Refugees and people needing protection are people in or outside Canada who fear returning to their home country. In keeping with its humanitarian tradition and international obligations, Canada provides protection to thousands of people every year.
Refugee claims in Canada
Canada offers refugee protection to people in Canada who fear persecution or whose removal from Canada would subject them to a danger of torture, a risk to their life or a risk of cruel and unusual treatment or punishment.
If you feel that you will be persecuted or otherwise at risk as mentioned above if you return to your home country, you may be able to seek protection in Canada as a refugee
Convention Refugees are people who are outside their home country or the country where they normally live, and who are unwilling to return because of a well-founded fear of persecution based on:
·Membership in a particular social group, such as women or people of a particular sexual orientation.
Person in need of protection
A person in need of protection is a person in Canada whose removal to their home country or country where they normally live would subject them personally to:
·A danger of torture;
·A risk to their life; or
·A risk of cruel and unusual treatment or punishment.
Officers receiving your refugee claim will decide whether it is eligible for referral to the Immigration and Refugee Board of Canada (IRB) that makes decisions on immigration and refugee matters. The IRB decides who is a Convention refugee or a person in need of protection. Your refugee claim may not be eligible for referral to the IRB if:
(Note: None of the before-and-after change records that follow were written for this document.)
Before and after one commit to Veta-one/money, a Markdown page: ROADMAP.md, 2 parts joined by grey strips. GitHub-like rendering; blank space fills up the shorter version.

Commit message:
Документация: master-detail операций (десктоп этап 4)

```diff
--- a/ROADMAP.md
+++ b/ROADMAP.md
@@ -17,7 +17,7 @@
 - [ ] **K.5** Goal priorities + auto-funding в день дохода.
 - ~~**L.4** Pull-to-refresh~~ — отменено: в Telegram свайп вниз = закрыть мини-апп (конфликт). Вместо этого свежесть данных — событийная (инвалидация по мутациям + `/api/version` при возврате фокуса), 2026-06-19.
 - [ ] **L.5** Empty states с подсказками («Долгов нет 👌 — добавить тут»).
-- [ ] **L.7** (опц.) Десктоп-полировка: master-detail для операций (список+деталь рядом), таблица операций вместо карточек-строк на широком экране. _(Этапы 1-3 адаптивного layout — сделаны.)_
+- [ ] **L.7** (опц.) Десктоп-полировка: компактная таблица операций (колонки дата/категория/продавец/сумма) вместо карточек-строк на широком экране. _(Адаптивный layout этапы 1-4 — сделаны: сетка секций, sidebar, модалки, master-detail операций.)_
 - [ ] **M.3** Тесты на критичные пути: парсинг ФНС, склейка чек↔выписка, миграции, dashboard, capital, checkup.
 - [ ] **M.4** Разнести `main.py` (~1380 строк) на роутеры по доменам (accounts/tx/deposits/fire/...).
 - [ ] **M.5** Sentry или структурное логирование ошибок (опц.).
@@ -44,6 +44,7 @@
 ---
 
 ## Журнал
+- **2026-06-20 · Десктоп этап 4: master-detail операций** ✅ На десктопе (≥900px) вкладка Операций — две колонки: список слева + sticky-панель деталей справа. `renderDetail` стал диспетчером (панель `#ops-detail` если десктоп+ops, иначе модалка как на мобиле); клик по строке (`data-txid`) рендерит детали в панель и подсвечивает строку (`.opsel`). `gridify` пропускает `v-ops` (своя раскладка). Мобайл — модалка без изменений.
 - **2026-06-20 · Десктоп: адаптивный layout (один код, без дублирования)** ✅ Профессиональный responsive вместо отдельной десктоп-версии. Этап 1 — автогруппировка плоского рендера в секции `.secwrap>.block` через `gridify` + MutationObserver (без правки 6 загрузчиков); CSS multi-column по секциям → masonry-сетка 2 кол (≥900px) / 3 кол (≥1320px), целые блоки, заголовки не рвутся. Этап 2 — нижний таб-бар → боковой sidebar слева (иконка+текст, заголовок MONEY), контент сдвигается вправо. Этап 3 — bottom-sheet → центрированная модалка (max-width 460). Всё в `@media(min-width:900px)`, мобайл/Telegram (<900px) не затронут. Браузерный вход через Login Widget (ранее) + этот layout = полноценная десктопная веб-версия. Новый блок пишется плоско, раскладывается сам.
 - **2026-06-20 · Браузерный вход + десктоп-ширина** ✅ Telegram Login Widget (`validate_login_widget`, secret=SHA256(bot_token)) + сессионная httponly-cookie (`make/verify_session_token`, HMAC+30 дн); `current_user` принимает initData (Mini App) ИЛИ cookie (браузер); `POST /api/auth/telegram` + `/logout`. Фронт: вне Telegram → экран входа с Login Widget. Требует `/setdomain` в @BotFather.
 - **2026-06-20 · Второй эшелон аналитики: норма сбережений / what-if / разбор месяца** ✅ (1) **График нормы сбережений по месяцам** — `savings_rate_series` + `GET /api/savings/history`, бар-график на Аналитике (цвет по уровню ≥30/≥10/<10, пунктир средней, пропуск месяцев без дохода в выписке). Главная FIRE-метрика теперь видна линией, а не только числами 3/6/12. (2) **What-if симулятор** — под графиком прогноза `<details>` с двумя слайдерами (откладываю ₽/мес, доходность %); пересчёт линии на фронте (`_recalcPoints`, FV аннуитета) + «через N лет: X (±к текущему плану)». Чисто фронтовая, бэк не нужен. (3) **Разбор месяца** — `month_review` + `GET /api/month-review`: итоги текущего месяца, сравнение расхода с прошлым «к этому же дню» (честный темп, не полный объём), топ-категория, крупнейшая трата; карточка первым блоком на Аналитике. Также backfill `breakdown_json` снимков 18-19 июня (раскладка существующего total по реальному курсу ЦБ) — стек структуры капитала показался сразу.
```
·You have been recognized as a Convention refugee by another country to which you can return;
·You have already been granted protected person status in Canada;
·You arrived via the Canada-United States border
·You are not admissible to Canada on security grounds, or because of criminal activity or human rights violations;
·You made a previous refugee claim that was found to be ineligible for referral to the IRB;
·You made a previous refugee claim that was rejected by the IRB; or
·You abandoned or withdrew a previous refugee claim.
Safe Third Country Agreement
The Safe Third Country Agreement between Canada and the United States applies to Refugee claimants only who are seeking entry to Canada from a U.S. border. Under this agreement, Refugee claimants must seek asylum (protection) in the first safe country where they arrive. For example, if you entered Canada at a land border from the United States, you will not be able to claim refugee protection in Canada. Sometimes there are exceptions (such as those who already have family in Canada).
Resettlement from outside Canada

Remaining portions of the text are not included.